Problem requirements:
Which of the lines below include the word "issues"? Pull each one out.

(Image comparison data)
=-=-=
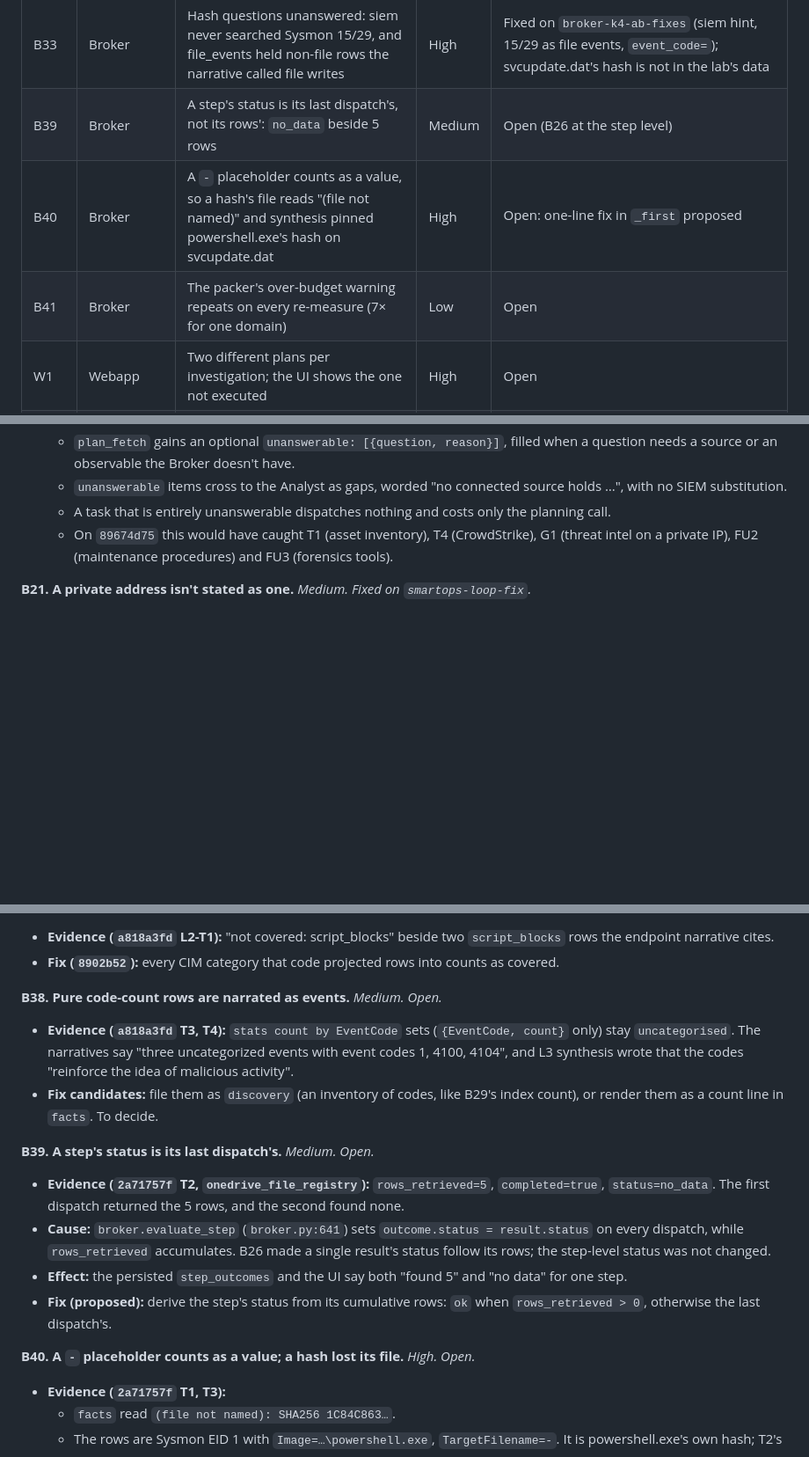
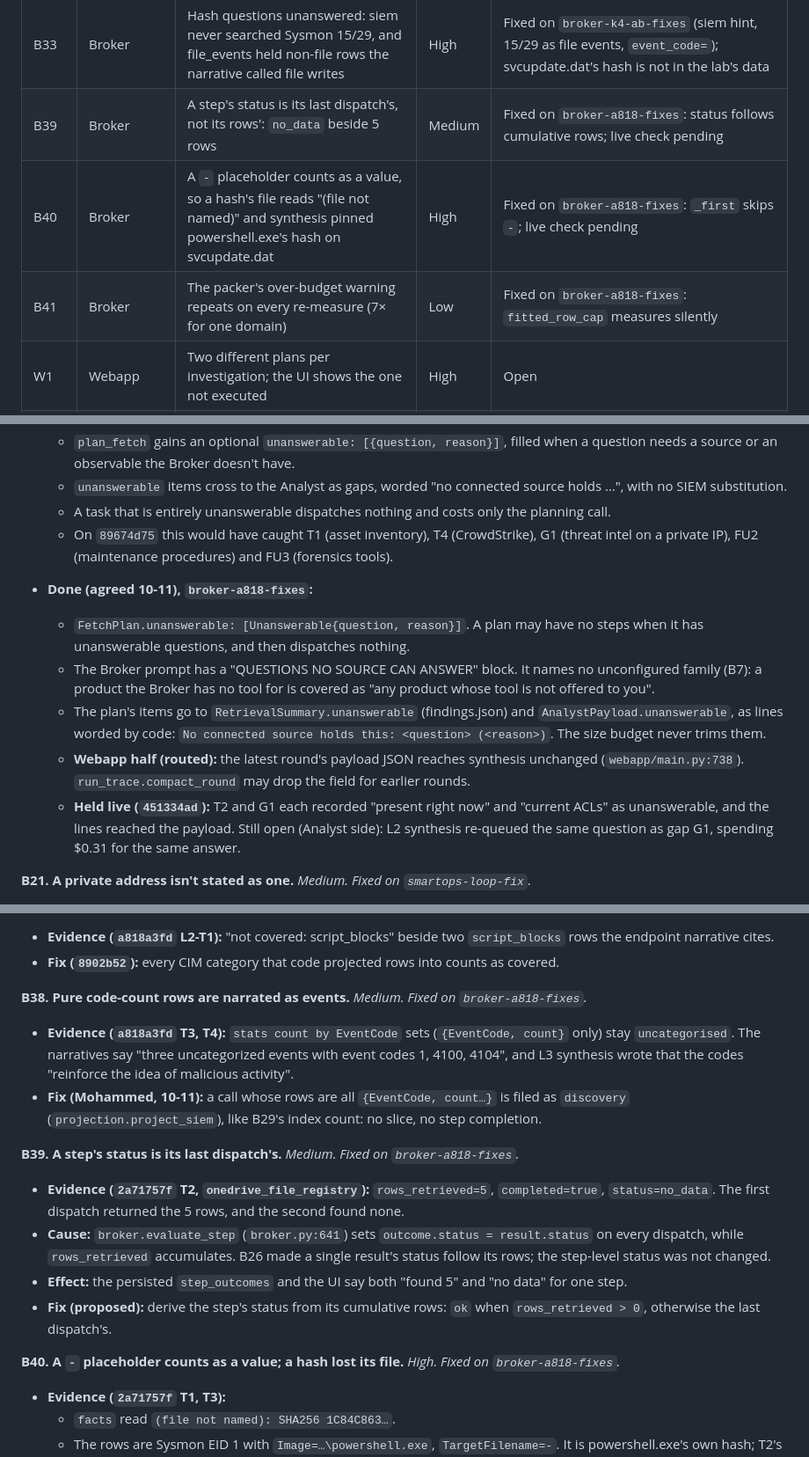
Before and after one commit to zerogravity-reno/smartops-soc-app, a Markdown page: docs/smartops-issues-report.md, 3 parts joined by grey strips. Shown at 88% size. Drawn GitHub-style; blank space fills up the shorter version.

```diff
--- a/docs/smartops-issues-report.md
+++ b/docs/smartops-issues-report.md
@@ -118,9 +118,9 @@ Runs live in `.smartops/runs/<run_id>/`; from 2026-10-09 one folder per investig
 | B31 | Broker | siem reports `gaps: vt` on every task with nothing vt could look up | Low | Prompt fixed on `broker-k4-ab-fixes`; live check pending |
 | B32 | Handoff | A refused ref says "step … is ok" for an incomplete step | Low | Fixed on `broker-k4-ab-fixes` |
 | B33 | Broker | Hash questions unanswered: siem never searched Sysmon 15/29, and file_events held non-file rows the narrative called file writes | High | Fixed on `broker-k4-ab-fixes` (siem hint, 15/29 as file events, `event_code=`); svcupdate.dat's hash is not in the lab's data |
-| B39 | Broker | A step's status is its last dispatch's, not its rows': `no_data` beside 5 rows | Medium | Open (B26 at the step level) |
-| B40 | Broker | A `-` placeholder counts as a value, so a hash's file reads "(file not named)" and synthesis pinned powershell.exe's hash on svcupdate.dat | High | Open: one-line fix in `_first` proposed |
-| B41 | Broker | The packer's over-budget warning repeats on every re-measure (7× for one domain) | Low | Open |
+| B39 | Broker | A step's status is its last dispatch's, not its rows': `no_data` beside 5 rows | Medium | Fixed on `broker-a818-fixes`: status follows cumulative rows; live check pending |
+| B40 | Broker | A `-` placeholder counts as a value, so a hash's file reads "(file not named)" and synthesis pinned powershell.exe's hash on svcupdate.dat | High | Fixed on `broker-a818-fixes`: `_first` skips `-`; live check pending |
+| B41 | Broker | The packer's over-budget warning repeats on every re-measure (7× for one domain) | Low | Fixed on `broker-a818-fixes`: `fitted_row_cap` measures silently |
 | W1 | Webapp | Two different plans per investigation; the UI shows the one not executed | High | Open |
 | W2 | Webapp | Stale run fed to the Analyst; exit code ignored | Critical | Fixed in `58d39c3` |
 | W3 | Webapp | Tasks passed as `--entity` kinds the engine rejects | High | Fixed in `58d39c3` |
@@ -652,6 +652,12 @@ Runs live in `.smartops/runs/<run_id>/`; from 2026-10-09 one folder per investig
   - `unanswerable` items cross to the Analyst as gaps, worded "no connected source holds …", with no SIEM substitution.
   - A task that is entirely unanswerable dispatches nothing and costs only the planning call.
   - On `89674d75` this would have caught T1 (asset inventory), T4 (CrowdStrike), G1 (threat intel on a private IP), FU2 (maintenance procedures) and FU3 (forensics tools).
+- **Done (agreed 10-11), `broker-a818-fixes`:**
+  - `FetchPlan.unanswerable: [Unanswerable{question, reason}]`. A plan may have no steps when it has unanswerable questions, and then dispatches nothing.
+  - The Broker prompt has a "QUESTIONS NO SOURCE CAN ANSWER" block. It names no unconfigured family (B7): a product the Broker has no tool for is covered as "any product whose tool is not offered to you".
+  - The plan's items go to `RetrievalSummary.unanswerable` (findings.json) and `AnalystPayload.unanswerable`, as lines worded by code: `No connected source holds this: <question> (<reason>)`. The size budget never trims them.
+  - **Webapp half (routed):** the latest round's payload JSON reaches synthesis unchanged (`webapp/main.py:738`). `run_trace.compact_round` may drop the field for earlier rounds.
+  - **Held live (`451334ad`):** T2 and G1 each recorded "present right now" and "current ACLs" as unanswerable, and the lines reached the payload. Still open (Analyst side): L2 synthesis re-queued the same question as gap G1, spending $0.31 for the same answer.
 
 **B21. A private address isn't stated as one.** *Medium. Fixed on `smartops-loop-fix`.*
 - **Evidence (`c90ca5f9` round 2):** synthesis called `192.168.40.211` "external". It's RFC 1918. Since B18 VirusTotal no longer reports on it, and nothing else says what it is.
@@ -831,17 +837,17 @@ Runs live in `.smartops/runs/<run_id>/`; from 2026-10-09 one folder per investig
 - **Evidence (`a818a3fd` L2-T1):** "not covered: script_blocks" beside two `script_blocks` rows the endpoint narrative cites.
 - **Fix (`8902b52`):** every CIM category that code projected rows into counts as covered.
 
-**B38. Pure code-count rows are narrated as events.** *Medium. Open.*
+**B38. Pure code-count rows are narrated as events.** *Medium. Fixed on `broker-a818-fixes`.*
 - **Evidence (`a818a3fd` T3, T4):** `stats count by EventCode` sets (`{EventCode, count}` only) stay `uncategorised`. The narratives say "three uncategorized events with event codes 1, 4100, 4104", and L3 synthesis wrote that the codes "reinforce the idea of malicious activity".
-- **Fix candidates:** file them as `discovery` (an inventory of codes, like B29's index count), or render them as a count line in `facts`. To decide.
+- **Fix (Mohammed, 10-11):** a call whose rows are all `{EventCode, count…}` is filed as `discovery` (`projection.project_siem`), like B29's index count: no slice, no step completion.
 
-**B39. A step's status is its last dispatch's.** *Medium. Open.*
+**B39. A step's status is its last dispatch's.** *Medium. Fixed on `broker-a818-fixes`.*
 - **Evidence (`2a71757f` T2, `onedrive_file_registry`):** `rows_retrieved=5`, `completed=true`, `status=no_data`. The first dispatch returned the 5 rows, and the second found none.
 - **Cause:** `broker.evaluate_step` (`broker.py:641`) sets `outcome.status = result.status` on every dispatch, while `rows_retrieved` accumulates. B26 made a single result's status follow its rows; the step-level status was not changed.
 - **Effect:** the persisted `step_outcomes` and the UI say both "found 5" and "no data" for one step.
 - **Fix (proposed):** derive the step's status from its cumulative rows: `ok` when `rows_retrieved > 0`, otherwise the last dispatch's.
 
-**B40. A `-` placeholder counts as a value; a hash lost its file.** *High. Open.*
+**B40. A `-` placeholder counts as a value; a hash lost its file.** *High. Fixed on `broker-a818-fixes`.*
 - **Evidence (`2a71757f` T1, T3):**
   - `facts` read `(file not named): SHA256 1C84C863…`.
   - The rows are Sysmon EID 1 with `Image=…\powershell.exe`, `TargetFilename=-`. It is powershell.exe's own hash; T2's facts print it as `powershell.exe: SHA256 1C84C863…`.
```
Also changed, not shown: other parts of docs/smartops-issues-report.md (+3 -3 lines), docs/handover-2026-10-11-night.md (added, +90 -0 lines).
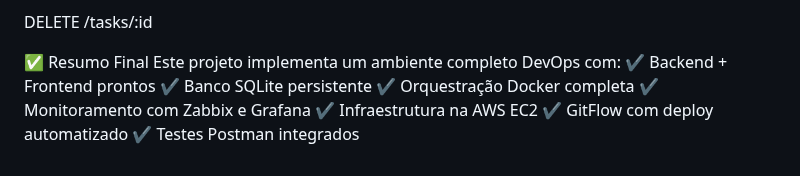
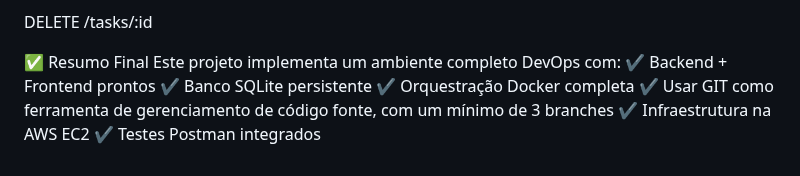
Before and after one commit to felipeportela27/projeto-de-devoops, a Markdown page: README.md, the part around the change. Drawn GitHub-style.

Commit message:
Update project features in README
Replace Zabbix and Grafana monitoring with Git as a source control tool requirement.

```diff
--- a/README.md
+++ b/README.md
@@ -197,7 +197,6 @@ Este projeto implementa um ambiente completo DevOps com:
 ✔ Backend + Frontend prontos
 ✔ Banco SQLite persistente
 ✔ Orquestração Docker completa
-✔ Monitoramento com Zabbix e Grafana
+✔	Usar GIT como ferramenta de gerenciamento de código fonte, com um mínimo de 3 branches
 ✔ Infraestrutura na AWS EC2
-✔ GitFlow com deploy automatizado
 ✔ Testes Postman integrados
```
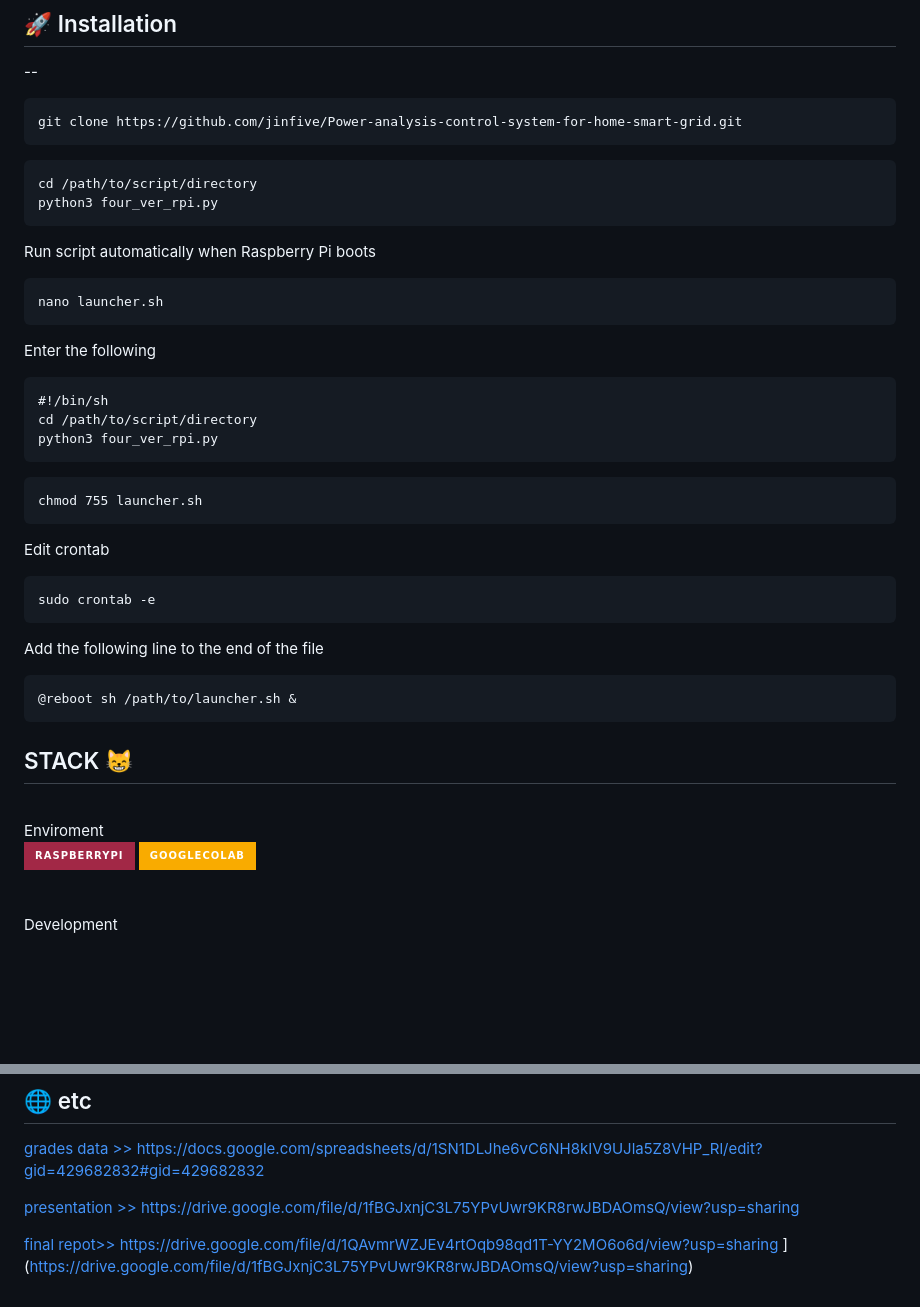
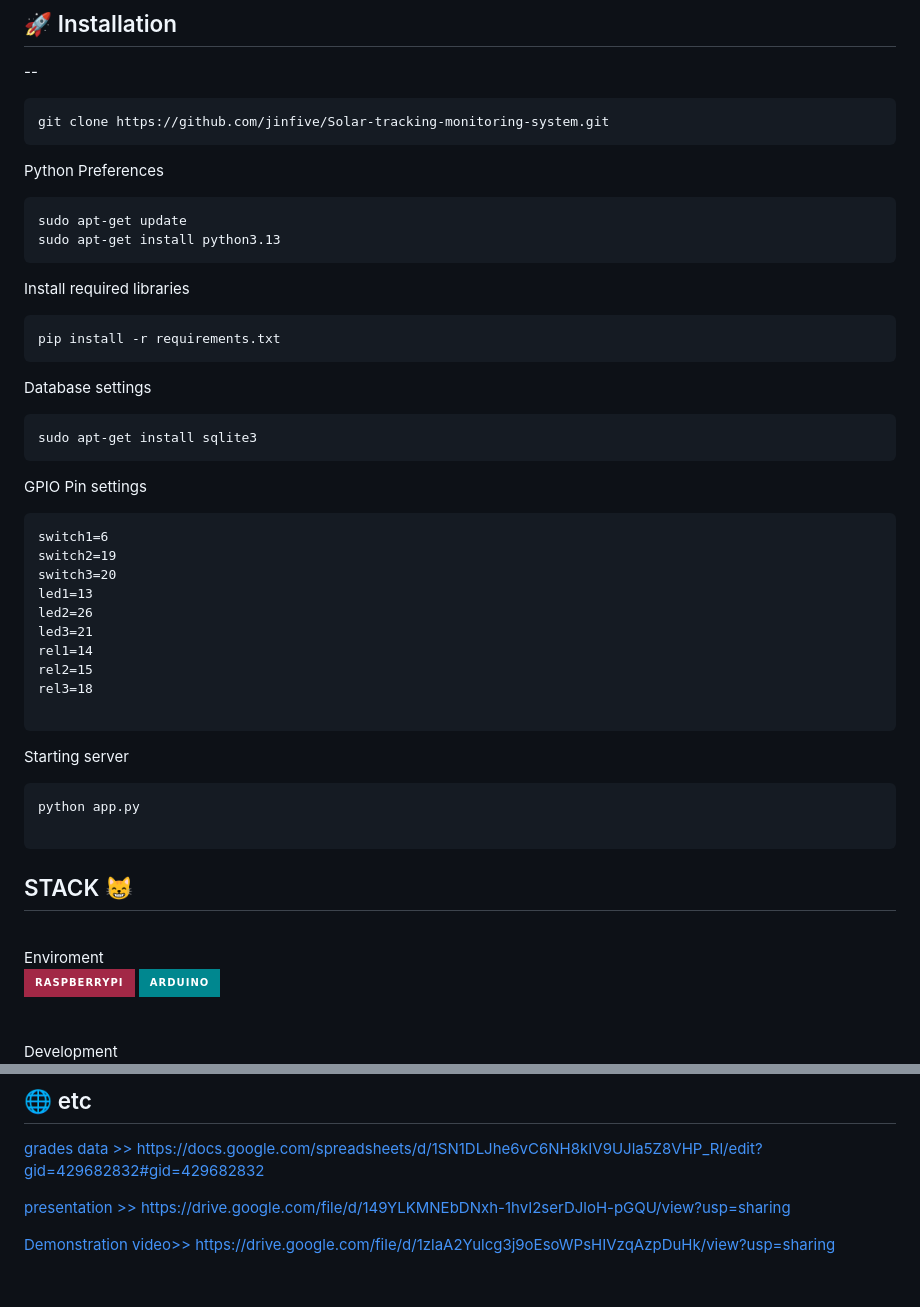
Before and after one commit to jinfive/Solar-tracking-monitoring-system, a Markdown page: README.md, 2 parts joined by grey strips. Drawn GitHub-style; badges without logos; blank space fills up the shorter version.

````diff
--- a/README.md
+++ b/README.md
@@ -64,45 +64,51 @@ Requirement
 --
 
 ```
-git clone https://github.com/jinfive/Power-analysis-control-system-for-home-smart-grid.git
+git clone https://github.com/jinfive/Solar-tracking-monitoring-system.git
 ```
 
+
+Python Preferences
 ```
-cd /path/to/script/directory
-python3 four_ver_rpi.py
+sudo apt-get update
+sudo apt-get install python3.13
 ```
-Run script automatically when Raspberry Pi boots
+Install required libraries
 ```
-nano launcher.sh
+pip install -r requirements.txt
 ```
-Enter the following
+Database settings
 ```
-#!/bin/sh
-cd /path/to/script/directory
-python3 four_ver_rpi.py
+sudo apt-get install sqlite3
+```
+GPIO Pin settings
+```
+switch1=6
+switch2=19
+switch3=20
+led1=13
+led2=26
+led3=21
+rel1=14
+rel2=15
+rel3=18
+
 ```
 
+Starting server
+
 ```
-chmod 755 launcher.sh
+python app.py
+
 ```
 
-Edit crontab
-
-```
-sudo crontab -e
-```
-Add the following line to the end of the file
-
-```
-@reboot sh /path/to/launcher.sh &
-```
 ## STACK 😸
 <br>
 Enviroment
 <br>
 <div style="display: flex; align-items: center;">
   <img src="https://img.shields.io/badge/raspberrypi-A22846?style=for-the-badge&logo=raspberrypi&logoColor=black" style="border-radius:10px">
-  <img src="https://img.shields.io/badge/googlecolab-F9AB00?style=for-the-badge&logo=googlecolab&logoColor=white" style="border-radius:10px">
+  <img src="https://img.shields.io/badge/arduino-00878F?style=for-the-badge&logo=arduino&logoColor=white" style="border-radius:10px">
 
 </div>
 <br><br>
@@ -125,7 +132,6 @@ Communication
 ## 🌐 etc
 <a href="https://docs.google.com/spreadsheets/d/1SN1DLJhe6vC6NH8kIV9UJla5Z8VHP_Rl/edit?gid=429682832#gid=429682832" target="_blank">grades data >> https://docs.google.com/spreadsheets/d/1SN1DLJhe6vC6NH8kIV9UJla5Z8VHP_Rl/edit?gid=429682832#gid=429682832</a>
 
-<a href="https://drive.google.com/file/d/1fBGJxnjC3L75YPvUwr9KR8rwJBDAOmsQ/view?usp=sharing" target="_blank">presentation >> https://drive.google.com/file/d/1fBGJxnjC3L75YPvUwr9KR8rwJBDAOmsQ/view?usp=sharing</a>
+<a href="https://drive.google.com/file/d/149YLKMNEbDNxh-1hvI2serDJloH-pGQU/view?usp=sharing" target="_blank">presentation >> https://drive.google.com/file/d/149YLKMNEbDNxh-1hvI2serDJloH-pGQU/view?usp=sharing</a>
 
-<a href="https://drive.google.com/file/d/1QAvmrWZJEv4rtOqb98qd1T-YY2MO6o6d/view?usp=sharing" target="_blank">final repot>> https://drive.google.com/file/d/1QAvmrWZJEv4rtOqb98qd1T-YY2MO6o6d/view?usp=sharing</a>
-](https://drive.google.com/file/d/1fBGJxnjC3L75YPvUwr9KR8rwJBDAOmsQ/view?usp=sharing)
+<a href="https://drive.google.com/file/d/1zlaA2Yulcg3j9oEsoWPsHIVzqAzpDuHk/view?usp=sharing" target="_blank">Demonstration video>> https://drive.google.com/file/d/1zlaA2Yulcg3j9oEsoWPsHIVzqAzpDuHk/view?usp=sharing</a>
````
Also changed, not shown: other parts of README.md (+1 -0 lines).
=-=-=
Task output:
Before and after one commit to zerogravity-reno/smartops-soc-app, a Markdown page: docs/smartops-issues-report.md, 3 parts joined by grey strips. Shown at 88% size. Drawn GitHub-style; blank space fills up the shorter version.
--- a/docs/smartops-issues-report.md
+++ b/docs/smartops-issues-report.md
Also changed, not shown: other parts of docs/smartops-issues-report.md (+3 -3 lines), docs/handover-2026-10-11-night.md (added, +90 -0 lines).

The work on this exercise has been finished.